After a brief absence from the island, Steve Jones caught up with the bird activities in May. Lots of early-summer action going on!

Purple heron Purple heron Photo: Steve Jones

Well, I came back from the UK on 7th May, and there were audible signs of new arrivals, most notably the Golden Oriole. Whilst in the UK I was told the Bee-Eaters arrived in Pitve on 3rd May. Last year my first sighting of both Bee-Eater and Cuckoo was 10th April.

Bee-eaters. Photo: Steve Jones

In fact from the house on 7th I heard Golden Oriole, Hoopoe, Turtle Dove, Blue Rock Thrush, Blackcap, Cirl Bunting and Cuckoo.

Black-headed bunting. Photo: Steve Jones

8th May, This was my first day back at the pond and, being car-less I did a 14km cycle in the morning, starting out just after 0700hrs. There were plenty of Bee-eaters, I counted 52 on my travels in two areas. Also that morning there was a Turtle Dove (they had been just arriving during the third week of April), and I saw Corn Bunting, Greenshank and Wood Sandpiper, Red Backed and Woodchat Shrike.

Red-backed Shrike. Photo: Steve Jones

 I've been seeing more woodchat than red-backed shrikes this year.

Woodchat Shrike. Photo: Steve Jones

A special treat was a very pleasing new arrival for the Island, my first sighting here of a Spoonbill.

Spoonbill. Photo: Steve Jones

10th May brought in another new wader for the count - Dunlin

Dunlin. Photo: Steve Jones

I was surprised to see a solitary Starling in Mid May, a bird I was expecting to see more of. They made their first appearance in early February, stayed for a short while and then moved on. I was seeing all the usual species every day, but 13th May brought in a Whitethroat. I saw one last year in Split but this was a first for me on the island. Then I saw my first dragonflies on the wing on 14th May.

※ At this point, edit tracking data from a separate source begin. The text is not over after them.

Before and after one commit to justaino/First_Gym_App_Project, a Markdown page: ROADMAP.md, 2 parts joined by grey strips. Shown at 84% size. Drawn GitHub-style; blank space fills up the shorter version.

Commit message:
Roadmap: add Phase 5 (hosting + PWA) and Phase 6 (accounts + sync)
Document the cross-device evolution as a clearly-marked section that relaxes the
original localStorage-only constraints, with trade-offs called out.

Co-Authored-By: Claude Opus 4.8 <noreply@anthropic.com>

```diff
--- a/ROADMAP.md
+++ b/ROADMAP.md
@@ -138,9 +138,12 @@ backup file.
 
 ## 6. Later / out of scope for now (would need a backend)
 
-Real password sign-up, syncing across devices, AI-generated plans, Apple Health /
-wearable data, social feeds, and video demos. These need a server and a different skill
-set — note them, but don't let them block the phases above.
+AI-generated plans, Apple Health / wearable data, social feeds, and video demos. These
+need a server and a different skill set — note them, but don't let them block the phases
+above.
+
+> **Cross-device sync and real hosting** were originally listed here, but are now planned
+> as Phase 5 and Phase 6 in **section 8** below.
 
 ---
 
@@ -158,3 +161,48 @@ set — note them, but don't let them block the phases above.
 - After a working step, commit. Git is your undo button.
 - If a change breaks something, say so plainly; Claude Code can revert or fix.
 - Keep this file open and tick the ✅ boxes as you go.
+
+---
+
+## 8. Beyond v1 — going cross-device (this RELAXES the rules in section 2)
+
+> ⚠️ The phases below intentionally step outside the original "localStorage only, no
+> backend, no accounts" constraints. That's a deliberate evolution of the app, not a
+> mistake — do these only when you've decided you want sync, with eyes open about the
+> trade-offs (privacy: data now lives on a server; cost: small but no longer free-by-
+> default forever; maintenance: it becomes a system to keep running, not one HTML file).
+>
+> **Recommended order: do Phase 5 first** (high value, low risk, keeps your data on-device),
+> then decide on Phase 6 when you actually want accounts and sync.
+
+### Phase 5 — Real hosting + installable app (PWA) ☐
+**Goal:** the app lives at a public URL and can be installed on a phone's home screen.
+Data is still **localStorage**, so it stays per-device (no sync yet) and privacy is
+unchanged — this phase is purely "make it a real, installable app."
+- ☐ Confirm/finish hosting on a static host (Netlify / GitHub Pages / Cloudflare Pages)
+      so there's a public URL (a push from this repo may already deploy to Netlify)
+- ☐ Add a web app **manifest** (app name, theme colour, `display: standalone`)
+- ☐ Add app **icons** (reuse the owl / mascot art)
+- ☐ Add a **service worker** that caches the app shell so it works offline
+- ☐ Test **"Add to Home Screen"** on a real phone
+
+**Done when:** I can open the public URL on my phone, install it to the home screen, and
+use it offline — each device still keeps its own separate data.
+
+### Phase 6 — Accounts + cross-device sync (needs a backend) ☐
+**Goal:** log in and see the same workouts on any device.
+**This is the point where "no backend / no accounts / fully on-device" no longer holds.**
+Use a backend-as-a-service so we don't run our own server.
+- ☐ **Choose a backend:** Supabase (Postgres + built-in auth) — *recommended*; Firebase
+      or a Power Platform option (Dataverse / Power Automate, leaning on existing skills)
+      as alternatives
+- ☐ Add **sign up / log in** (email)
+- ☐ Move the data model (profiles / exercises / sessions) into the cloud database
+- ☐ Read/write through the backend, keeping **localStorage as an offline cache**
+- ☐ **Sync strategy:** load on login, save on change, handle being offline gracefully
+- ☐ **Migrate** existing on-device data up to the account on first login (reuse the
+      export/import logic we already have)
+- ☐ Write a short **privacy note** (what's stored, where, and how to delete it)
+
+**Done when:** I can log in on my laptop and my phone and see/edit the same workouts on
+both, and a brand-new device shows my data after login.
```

18th May: I was out at 5am this morning, trying to photograph some Bee-Eaters from two sandbanks, but saw nothing. Clearly they are not roosting there, and yet I have seen groups of up to 50 flying about. Maybe later in the day is the right time to see them. However, I did see a Little Ringed Plover, which I also saw last month, and this time I managed to get a decent photograph of it.

Little ringed plover, May 2017. Photo: Steve Jones

Going out every day to the same place I was seeing nothing new until the 19th May, when I got three new species: Spotted Flycatcher, Black Headed Bunting and a new one for me on the Island – Purple Heron. (On 18th April I had made a note to myself that I might have seen this, but the sighting was all too brief, so I sort of dismissed it). Anyhow the Purple Heron, which was about for two or three days, brought the count for the year to just over 80, so I was very pleased with that.

Continuing to go the pond not far from the airfield every day, I have been seeing a lot of Woodchat Shrike this year, seemingly far more than in previous years. Waders seemed to be hitting the pond most days, never in great numbers, but some two or three were appearing most days up to 28th. There was a Black-Headed Bunting calling nearby and several Linnets about. Unfortunately a decent picture of the Linnet escapes me.

Cuckoo. Photo: Steve Jones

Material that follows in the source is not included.